Using a specific strategy when teaching becomes all the more important since it might be hard to find a way around their learning difficulties. Teachers must follow a structure of learning that caters to the hard-learners to tap into their abilities.
They can start by taking a step-by-step method for teaching the kids their lessons. Breaking lessons down in small steps to teach your students while guiding them at the same time will allow them to absorb more information.
It would be great if students also receive visual instruction through the lessons. Charts, images, and diagrams are proven effective teaching tools for children who can’t follow by just explaining lessons in words. This improves the learning experience for the child.
As you guide them through the entire course, teachers must also have the proper evaluation on their progress through the class. This is where you check on them by looking at certain guidelines to see if they’ve learned more.
Implementing a probe system allows you to look at how they receive the teachings in class. You get to see from their noted or by asking them if they understood the lessons and if they can still follow the class at the current pace.
Teachers must also find a way to give constructive feedback to their kids. It must allow the kids to be receptive to the feedback so they learn their strengths and weaknesses so they can channel their energy to the things they are good at.
The curriculum must also follow an effective model of instruction which must contain their strategy, intensive teaching methods, and engage students to learn effectively.
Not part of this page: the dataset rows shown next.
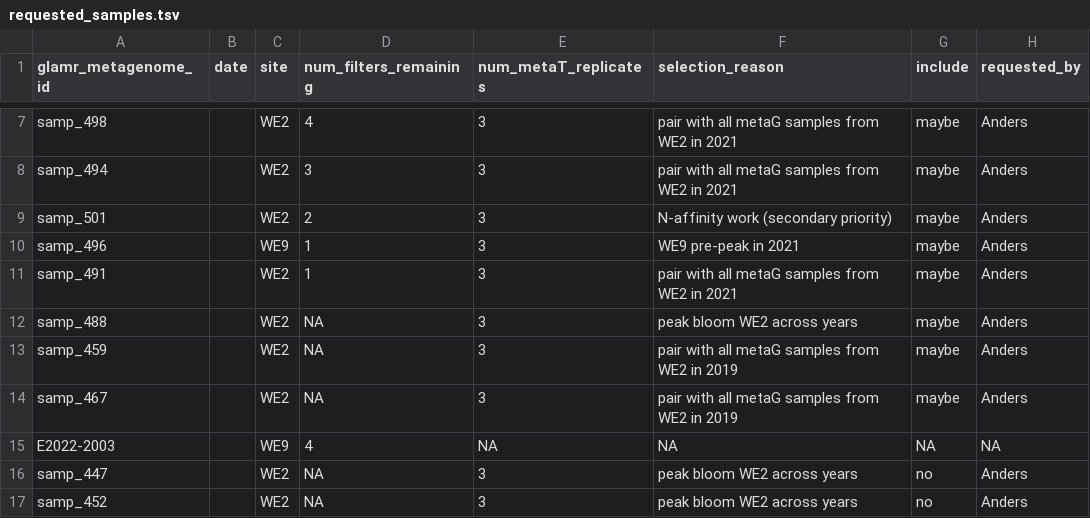
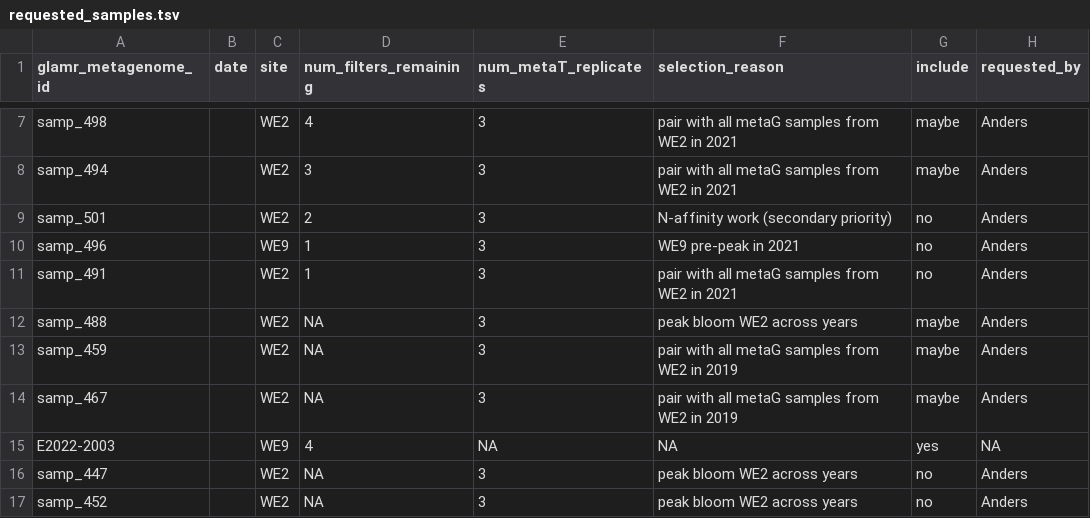
Before and after one commit to akiledal/jgi_csp_metaT_sample_selection, a TSV file: requested_samples.tsv, drawn as a sheet; only a part is shown, gaps mark what is left out.

Commit message:
Automated update of rendered R Markdown document

```diff
--- a/requested_samples.tsv
+++ b/requested_samples.tsv
@@ -8,5 +8,5 @@ samp_498		WE2	4	3	pair with all metaG samples from WE2 in 2021	maybe	Anders
 samp_494		WE2	3	3	pair with all metaG samples from WE2 in 2021	maybe	Anders
-samp_501		WE2	2	3	N-affinity work (secondary priority)	maybe	Anders
-samp_496		WE9	1	3	WE9 pre-peak in 2021	maybe	Anders
-samp_491		WE2	1	3	pair with all metaG samples from WE2 in 2021	maybe	Anders
+samp_501		WE2	2	3	N-affinity work (secondary priority)	no	Anders
+samp_496		WE9	1	3	WE9 pre-peak in 2021	no	Anders
+samp_491		WE2	1	3	pair with all metaG samples from WE2 in 2021	no	Anders
 samp_488		WE2	NA	3	peak bloom WE2 across years	maybe	Anders
@@ -14,3 +14,3 @@ samp_459		WE2	NA	3	pair with all metaG samples from WE2 in 2019	maybe	Anders
 samp_467		WE2	NA	3	pair with all metaG samples from WE2 in 2019	maybe	Anders
-E2022-2003		WE9	4	NA	NA	NA	NA
+E2022-2003		WE9	4	NA	NA	yes	NA
 samp_447		WE2	NA	3	peak bloom WE2 across years	no	Anders
```
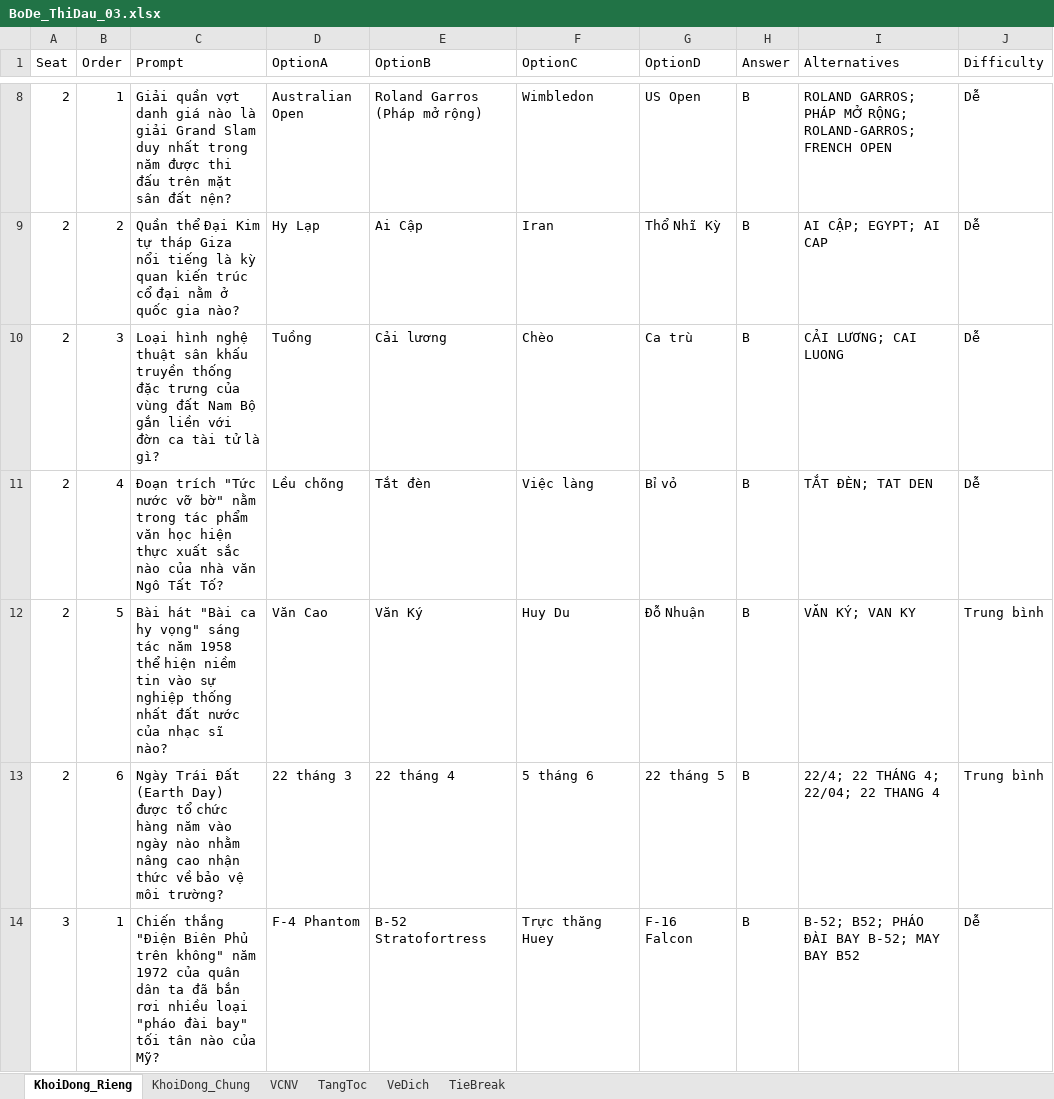
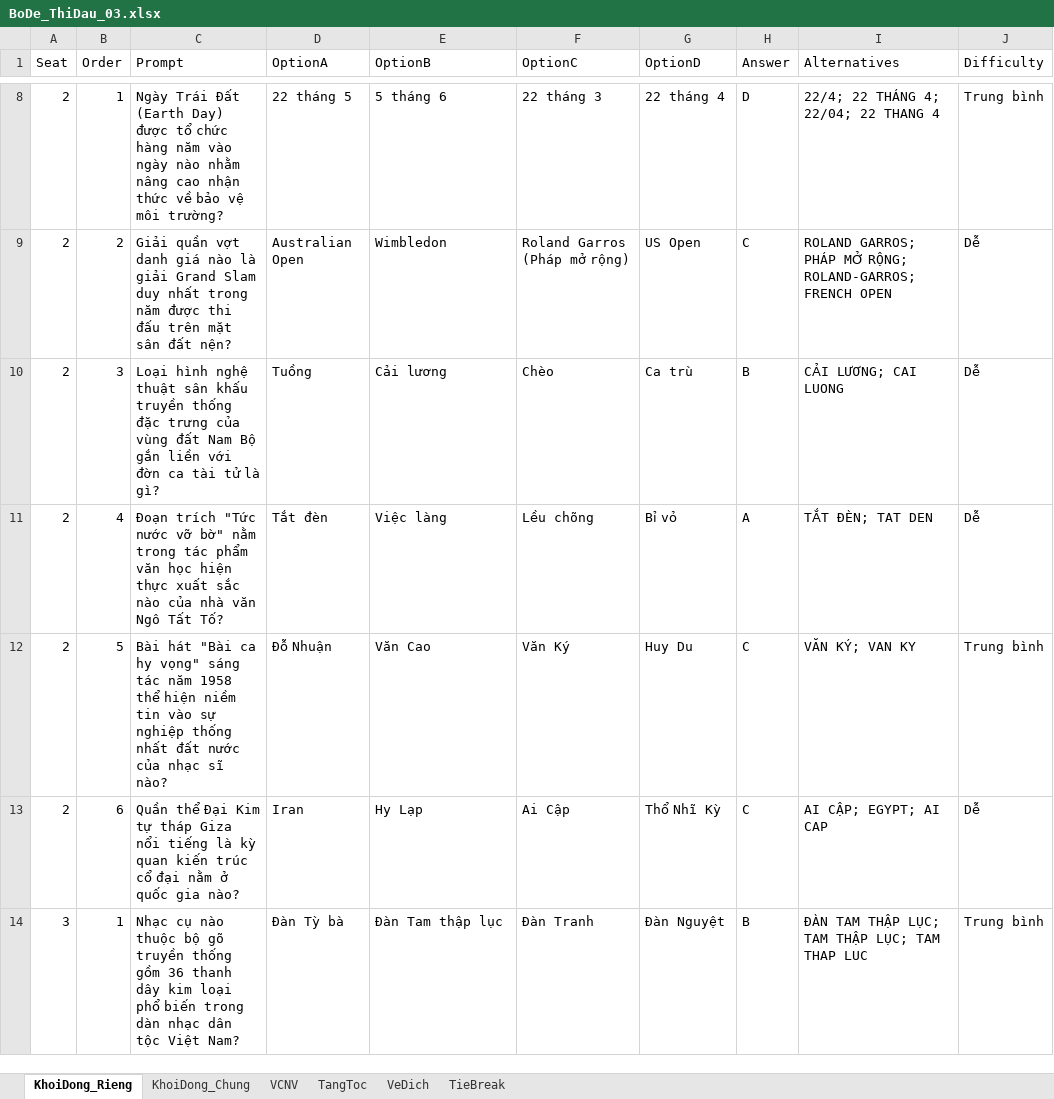
Before and after one commit to DangPhuongw/DuonglendinhSBLT, an Excel workbook: bo-de-thi-dau/BoDe_ThiDau_03.xlsx, sheet KhoiDong_Rieng, drawn as a sheet; only a part is shown, gaps mark what is left out; values as stored, in another font and other column widths than the file's, no borders; removed rows and columns are numbered as before the commit, all else as after; the diff covers the shown part only; the diff names each change by its address in the sheet, - before the commit and + after, or states it on an @@ line.

```diff
--- a/bo-de-thi-dau/BoDe_ThiDau_03.xlsx (sheet KhoiDong_Rieng)
+++ b/bo-de-thi-dau/BoDe_ThiDau_03.xlsx (sheet KhoiDong_Rieng)
+row 8: 2 | 1 | Ngày Trái Đất (Earth Day) được tổ chức hàng năm vào ngày nào nhằm nâng cao nhận thức về bảo vệ môi trường? | 22 tháng 5 | 5 tháng 6 | 22 tháng 3 | 22 tháng 4 | D | 22/4; 22 THÁNG 4; 22/04; 22 THANG 4 | Trung bình
-B9 (Order): 1
+B9 (Order): 2
-E9 (OptionB): Roland Garros (Pháp mở rộng)
+E9 (OptionB): Wimbledon
-F9 (OptionC): Wimbledon
+F9 (OptionC): Roland Garros (Pháp mở rộng)
-H9 (Answer): B
+H9 (Answer): C
-row 9: 2 | 2 | Quần thể Đại Kim tự tháp Giza nổi tiếng là kỳ quan kiến trúc cổ đại nằm ở quốc gia nào? | Hy Lạp | Ai Cập | Iran | Thổ Nhĩ Kỳ | B | AI CẬP; EGYPT; AI CAP | Dễ
-D11 (OptionA): Lều chõng
+D11 (OptionA): Tắt đèn
-E11 (OptionB): Tắt đèn
+E11 (OptionB): Việc làng
-F11 (OptionC): Việc làng
+F11 (OptionC): Lều chõng
-H11 (Answer): B
+H11 (Answer): A
-D12 (OptionA): Văn Cao
+D12 (OptionA): Đỗ Nhuận
-E12 (OptionB): Văn Ký
+E12 (OptionB): Văn Cao
-F12 (OptionC): Huy Du
+F12 (OptionC): Văn Ký
-G12 (OptionD): Đỗ Nhuận
+G12 (OptionD): Huy Du
-H12 (Answer): B
+H12 (Answer): C
-row 13: 2 | 6 | Ngày Trái Đất (Earth Day) được tổ chức hàng năm vào ngày nào nhằm nâng cao nhận thức về bảo vệ môi trường? | 22 tháng 3 | 22 tháng 4 | 5 tháng 6 | 22 tháng 5 | B | 22/4; 22 THÁNG 4; 22/04; 22 THANG 4 | Trung bình
-row 14: 3 | 1 | Chiến thắng "Điện Biên Phủ trên không" năm 1972 của quân dân ta đã bắn rơi nhiều loại "pháo đài bay" tối tân nào của Mỹ? | F-4 Phantom | B-52 Stratofortress | Trực thăng Huey | F-16 Falcon | B | B-52; B52; PHÁO ĐÀI BAY B-52; MAY BAY B52 | Dễ
+row 13: 2 | 6 | Quần thể Đại Kim tự tháp Giza nổi tiếng là kỳ quan kiến trúc cổ đại nằm ở quốc gia nào? | Iran | Hy Lạp | Ai Cập | Thổ Nhĩ Kỳ | C | AI CẬP; EGYPT; AI CAP | Dễ
+row 14: 3 | 1 | Nhạc cụ nào thuộc bộ gõ truyền thống gồm 36 thanh dây kim loại phổ biến trong dàn nhạc dân tộc Việt Nam? | Đàn Tỳ bà | Đàn Tam thập lục | Đàn Tranh | Đàn Nguyệt | B | ĐÀN TAM THẬP LỤC; TAM THẬP LỤC; TAM THAP LUC | Trung bình
```
Also changed, not shown: 13 added rows, 13 removed rows and 36 edited cells elsewhere in this sheet, sheet KhoiDong_Chung, bo-de-thi-dau/BoDe_ThiDau_04.xlsx, bo-de-thi-dau/BoDe_ThiDau_05.xlsx, 20 other files.
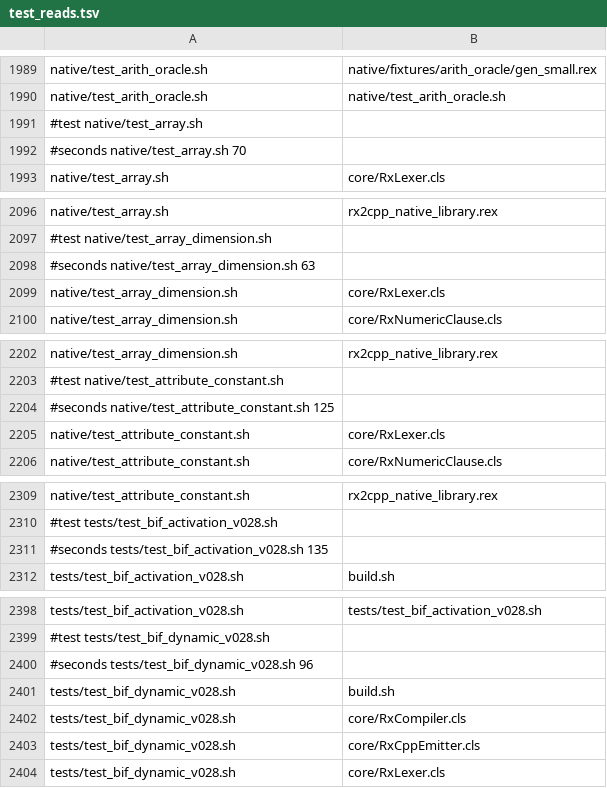
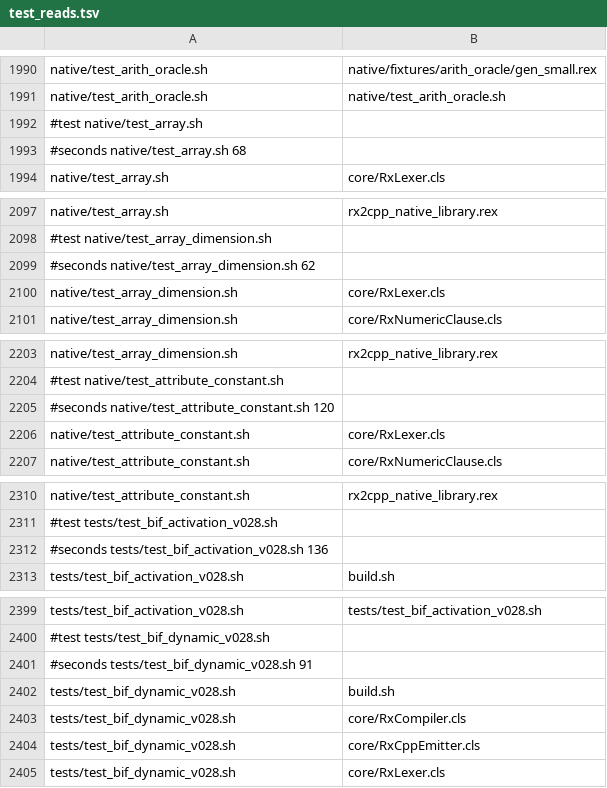
Before and after one commit to animatedads/oorexx, a TSV file: oorexx2cpp/ootest/test_reads.tsv, drawn as a sheet; only a part is shown, gaps mark what is left out; the diff covers the shown part only.

```diff
--- a/oorexx2cpp/ootest/test_reads.tsv
+++ b/oorexx2cpp/ootest/test_reads.tsv
@@ -1991,3 +1992,3 @@ native/test_arith_oracle.sh	native/test_arith_oracle.sh
 #test native/test_array.sh
-#seconds native/test_array.sh 70
+#seconds native/test_array.sh 68
 native/test_array.sh	core/RxLexer.cls
@@ -2097,3 +2098,3 @@ native/test_array.sh	rx2cpp_native_library.rex
 #test native/test_array_dimension.sh
-#seconds native/test_array_dimension.sh 63
+#seconds native/test_array_dimension.sh 62
 native/test_array_dimension.sh	core/RxLexer.cls
@@ -2203,3 +2204,3 @@ native/test_array_dimension.sh	rx2cpp_native_library.rex
 #test native/test_attribute_constant.sh
-#seconds native/test_attribute_constant.sh 125
+#seconds native/test_attribute_constant.sh 120
 native/test_attribute_constant.sh	core/RxLexer.cls
@@ -2310,3 +2311,3 @@ native/test_attribute_constant.sh	rx2cpp_native_library.rex
 #test tests/test_bif_activation_v028.sh
-#seconds tests/test_bif_activation_v028.sh 135
+#seconds tests/test_bif_activation_v028.sh 136
 tests/test_bif_activation_v028.sh	build.sh
@@ -2399,3 +2400,3 @@ tests/test_bif_activation_v028.sh	tests/test_bif_activation_v028.sh
 #test tests/test_bif_dynamic_v028.sh
-#seconds tests/test_bif_dynamic_v028.sh 96
+#seconds tests/test_bif_dynamic_v028.sh 91
 tests/test_bif_dynamic_v028.sh	build.sh
```
Also changed, not shown: 5 added rows and 112 edited cells elsewhere in this file, 2 other files.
This allows you to slowly progress with your students until they acquire the skills to learn more on their own.
Successful schools like Eaton Arrowsmith have adopted such practices in their own school to become one of the very best in handling children with learning disabilities. The above ideas are suggestions for schools and even families to get over the learning hump that many kids experience.